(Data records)
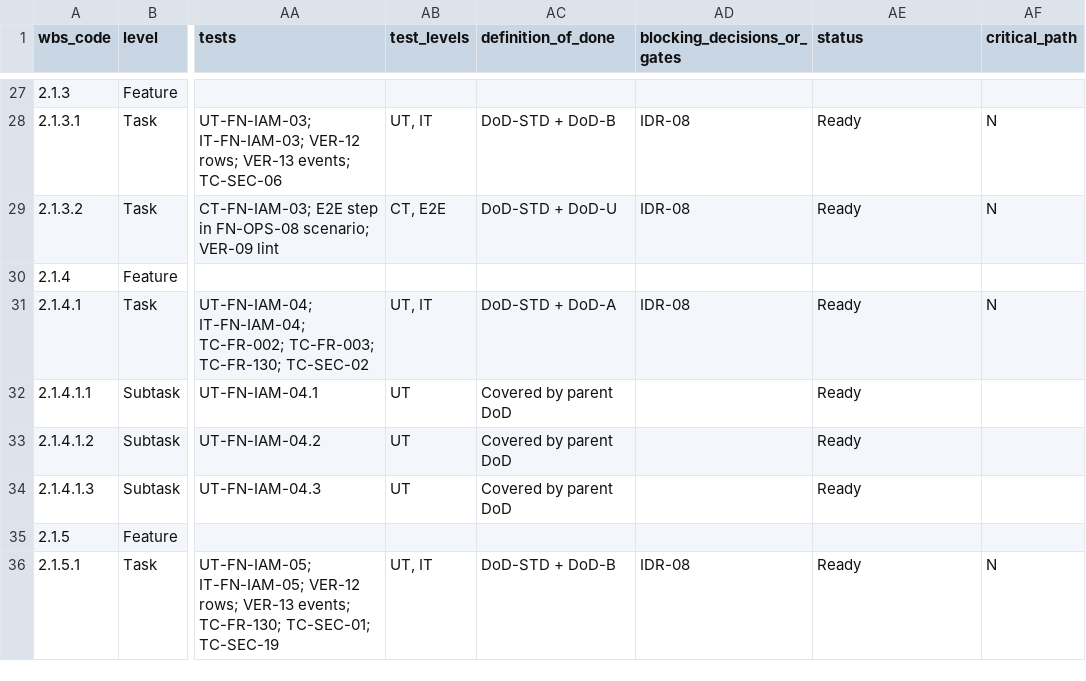
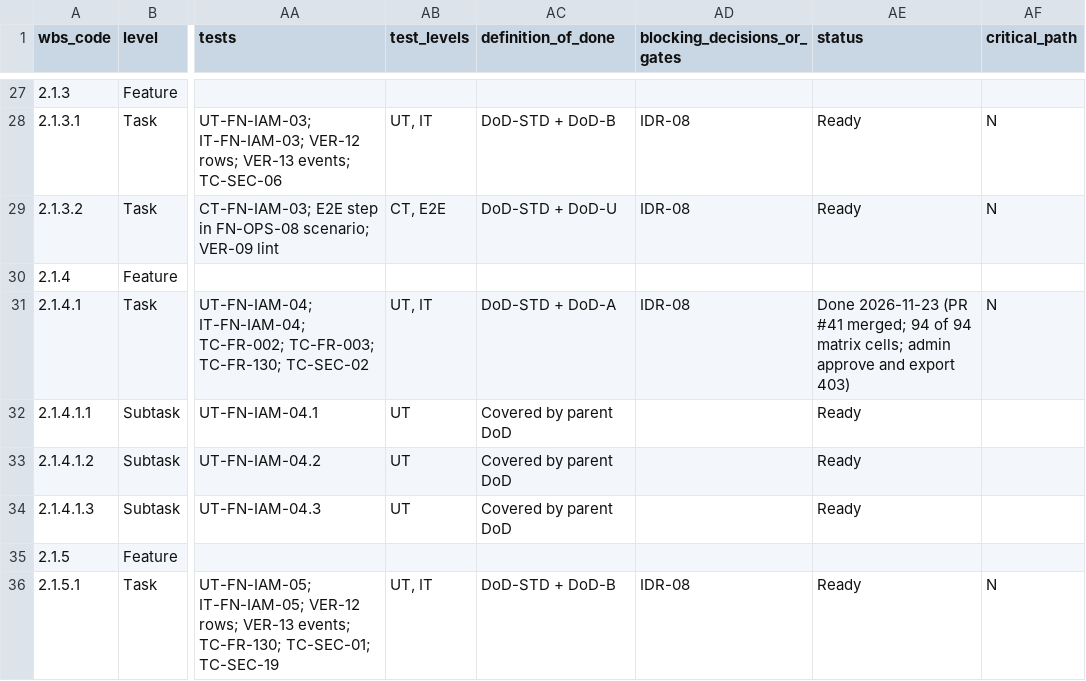
Before and after one commit to Ayau1ym335/jude1, a CSV file: docs/plan/WORK_BREAKDOWN_STRUCTURE_v1.1.csv, drawn as a sheet; only a part is shown, gaps mark what is left out; the diff names each change by its address in the sheet, - before the commit and + after, or states it on an @@ line.

```diff
--- a/docs/plan/WORK_BREAKDOWN_STRUCTURE_v1.1.csv
+++ b/docs/plan/WORK_BREAKDOWN_STRUCTURE_v1.1.csv
-AE31 (status): Ready
+AE31 (status): Done 2026-11-23 (PR #41 merged; 94 of 94 matrix cells; admin approve and export 403)
```
Also changed, not shown: 1 other file.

=== DESCRIPTION OF THE TASK ===
Write only the number of lines in the entries that contain the word "docs".

=== SOLVED PROBLEM ===
3